Amid pressure to form a unity government capable of defeating Isis militants, Iraq’s parliament has officially named Haider al-Abadi as prime minister and approved most of his Cabinet appointments.

The interior and defence minister positions, however, both remained unfilled, with Mr al-Abadi saying he needed an extra week to make the two appointments.

In a move apparently designed to enhance a sense of non-sectarian national unity, Salih al-Mutlak, a Sunni, and Hoshyar Zebari, the Kurdish former Foreign Minister, were made deputy prime ministers.

The US, Britain and other countries have been pushing for a more representative government that will ease anger among Sunnis, who felt marginalized by outgoing prime minister Nouri al-Maliki's administration.  Many observers have said that this sense of alienation helped make it easier for the Sunni extremists of ISIL to make dramatic advances in Iraq.


John Kerry, the U.S. Secretary of State hailed the formation of a new government in Baghdad as "a major milestone" for Iraq.

He said: "Overcoming the obstacle of ethnic and sectarian divides, the Iraqi parliament approved a new and inclusive government, one that has the potential to unite all of Iraq's diverse communities for a strong Iraq, a united Iraq, and to give those communities the chance to build the future that all Iraqis desire and deserve."

Mr Kerry said he would travel to the Middle East on Tuesday "to build the broadest possible coalition of partners around the globe to confront, degrade and ultimately defeat ISIL."

Mr al-Abadi told members of the Iraqi parliament that he would "back the military operations in all the areas of confrontation against the armed gangs and the forces of terrorism till victory is achieved."

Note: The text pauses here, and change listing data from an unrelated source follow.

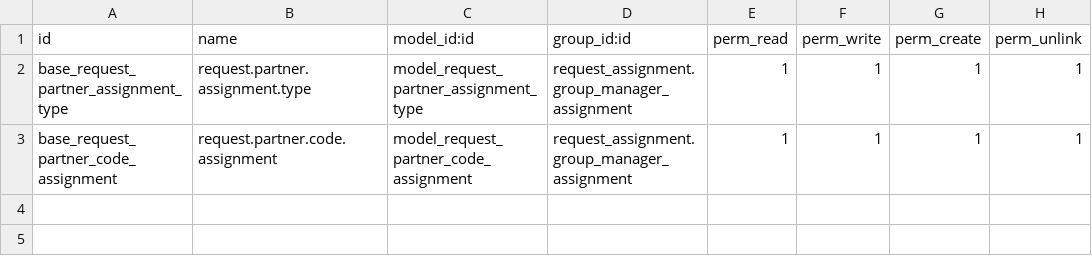
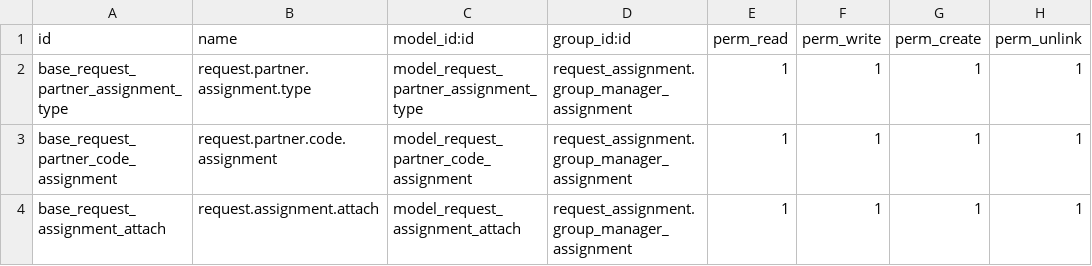
Before and after one commit to jslogyca/Logyca, a CSV file: request_assignment/security/ir.model.access.csv, drawn as a sheet.

```diff
--- a/request_assignment/security/ir.model.access.csv
+++ b/request_assignment/security/ir.model.access.csv
@@ -3 +3,2 @@ base_request_partner_assignment_type,request.partner.assignment.type,model_reque
 base_request_partner_code_assignment,request.partner.code.assignment,model_request_partner_code_assignment,request_assignment.group_manager_assignment,1,1,1,1
+base_request_assignment_attach,request.assignment.attach,model_request_assignment_attach,request_assignment.group_manager_assignment,1,1,1,1
```
Also changed, not shown: 5 other files.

President Barack Obama phoned the new Iraqi prime minister on Monday to discuss Washington's commitment to help Baghdad's new government fight Islamic State militants.

A White House spokesman said President Obama and Mr al-Abadi “agreed on the importance of having the new Iraqi government quickly take concrete steps to address the aspirations and legitimate grievances of the Iraqi people.

"The prime minister expressed his commitment to work with all communities in Iraq as well as regional and international partners to strengthen Iraq's capabilities to fight against this common enemy."